Wild Salmon may take a backseat to Genetically Modified AquaAdvantage Salmon. Take a look at what that might mean for the people eating it.
A few days ago it was announced that the Food and Drug Administration in the US has approved genetically modified salmon safe for human consumption. This is the first genetically modified creature which will become actual food for actual humans. There are several sources of information for this – google and ye shall find.
AquaAdvantage Salmon, as this super fish is known, is produced by the AquaBounty Technologies company. It has been engineered to grow much larger and much faster than your average Atlantic salmon, by use of a growth hormone some reports say is from a fast growing eel-type fish. Reports also say that it is currently being produced on land, in tanks in the Panama Mountains.
Needless to say, those who have produced it seem damn sure it will not enter the wild fish chain (Unless it grows legs and and decides to walk to the nearest river, or so we would be led to believe.) And even if these fish did escape, by some chance, and start frolicking in the surf with their wild counterparts, they can’t possibly reproduce, can they? Because get this – they are all sterile females. Is anyone else getting worried yet?
The phrase ‘What fresh hell is this?’ springs to mind, to quote American poet Dorothy Parker. Which incidentally, was the phrase she used each time she was interrupted while writing, by the telephone or the door bell ringing. Well thank you Dorothy, because what fresh hell, indeed, is this for the food industry?
We still remember a conversation with anti GM campaigner and Good Food Ireland accomplished cheesemaker Kate Carmody, of Beal Farmhouse Organic Cheese. Kate is also an experienced Bio-Chemist, one of several generations of scientists in her family. Her take on GM, in that conversation of a few years ago, was that not enough research had been done for us to be absolutely certain what the long term effects are on humans eating GM foods, and when a science is not used with sufficient knowledge, it becomes bad science.
Kate’s dairy farm, which produces milk for her cheeses, is an organic GM free farm. Kate has worked consistently with Irish governmental bodies for a GM free Ireland. She is a pro-active campaigner for the organic movement and involved regularly with Slow Food Ireland. She’s not just a food luvvie who is trying to make some noise, Kate has the scientific expertise to know what she’s talking about. We should listen.
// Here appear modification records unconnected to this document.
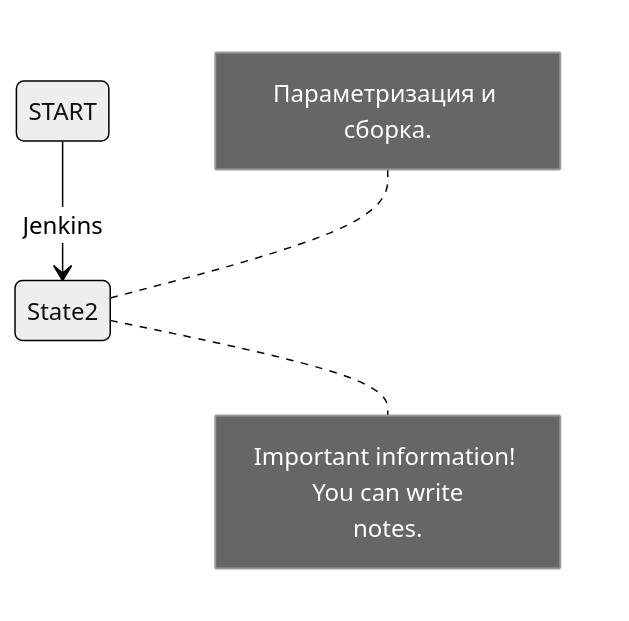
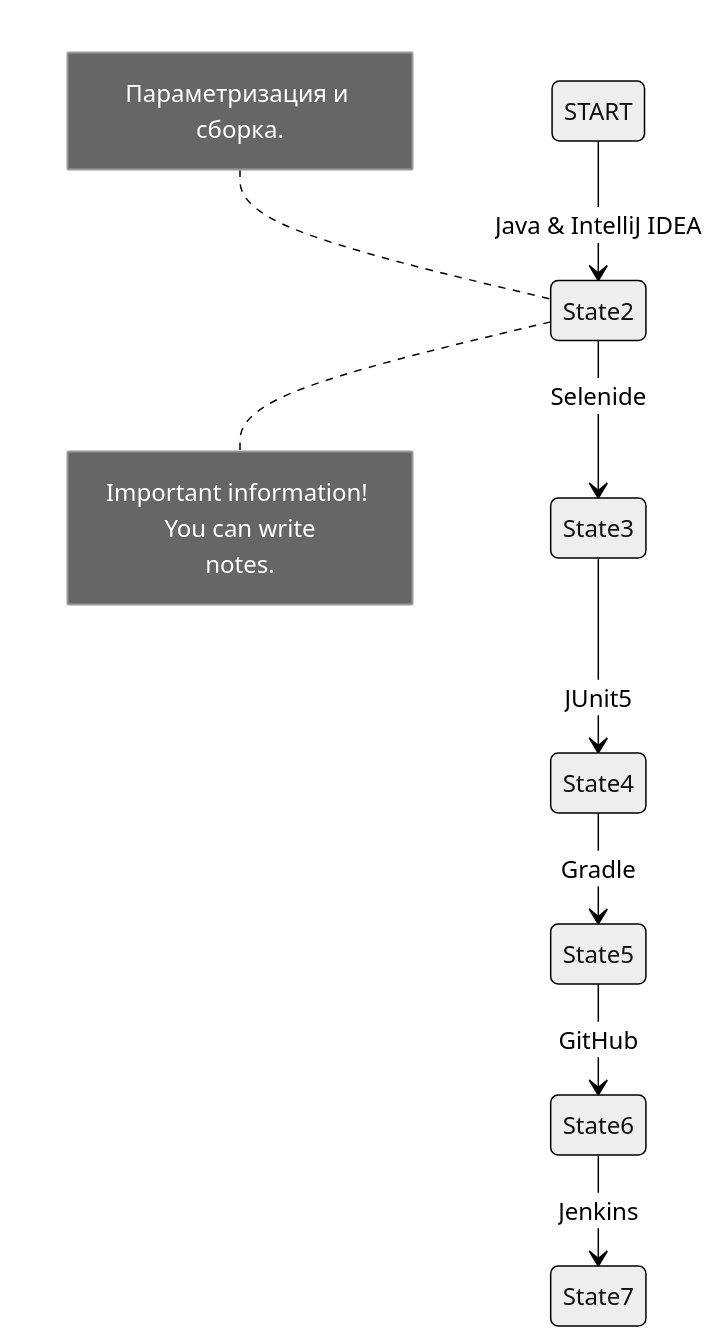
Before and after one commit to SergeevSergeiS/Wildberries: the diagram in README.md, drawn with Mermaid (neutral theme).

Commit message:
README.md created

````diff
--- a/README.md
+++ b/README.md
@@ -1,11 +1,16 @@
 ```mermaid        
     stateDiagram-v2
         State1: START
         
-        State1 --> State2: Jenkins
+        State1 --> State2: Java & IntelliJ IDEA
+        State2 --> State3: Selenide
+        State3 --> State4: JUnit5
+        State4 --> State5: Gradle
+        State5 --> State6: GitHub
+        State6 --> State7: Jenkins
         note right of State2
             Important information! You can write
             notes.
         end note
         note left of State2 : Параметризация и сборка.
 ```
````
As we always do when these kinds of stories break, we stress how very important it is to know exactly where your food is coming from and how it is grown, farmed or produced. In Ireland, Wild Atlantic Salmon is in season for only a few short weeks a year, when it is allowed to be fished in rivers where stocks are deemed viable. Wild salmon is no longer caught at sea by commercial salmon fishermen, since the ban in 2007. Wild Salmon caught in Irish rivers are tagged and recorded then sold by reputable fishmongers like O’Connell’s in the English Market and Ballycotton Seafoods, to name a couple. The short season makes wild salmon an absolute treat, grown the way nature intended, full of flavour and texture from prolific feeding and swimming in Atlantic waters.
Atlantic Salmon are also farmed here, off the West Coast, in deep sea tanks where Atlantic currents create conditions akin to what the fish would have in the wild. Organic farmed salmon from Clare Island just off the coast of Co. Mayo, is used by Good Food Ireland producers like Ummera Smokehouse, Burren Smokehouse and Connemara Smokehouse, plus some of our chefs who serve it on their menus. Hopefully, the GM AquaAdvantage Salmon will never reach our shores.
Picture from Good Food Ireland Members Kendals Restaurant at Mount Juliet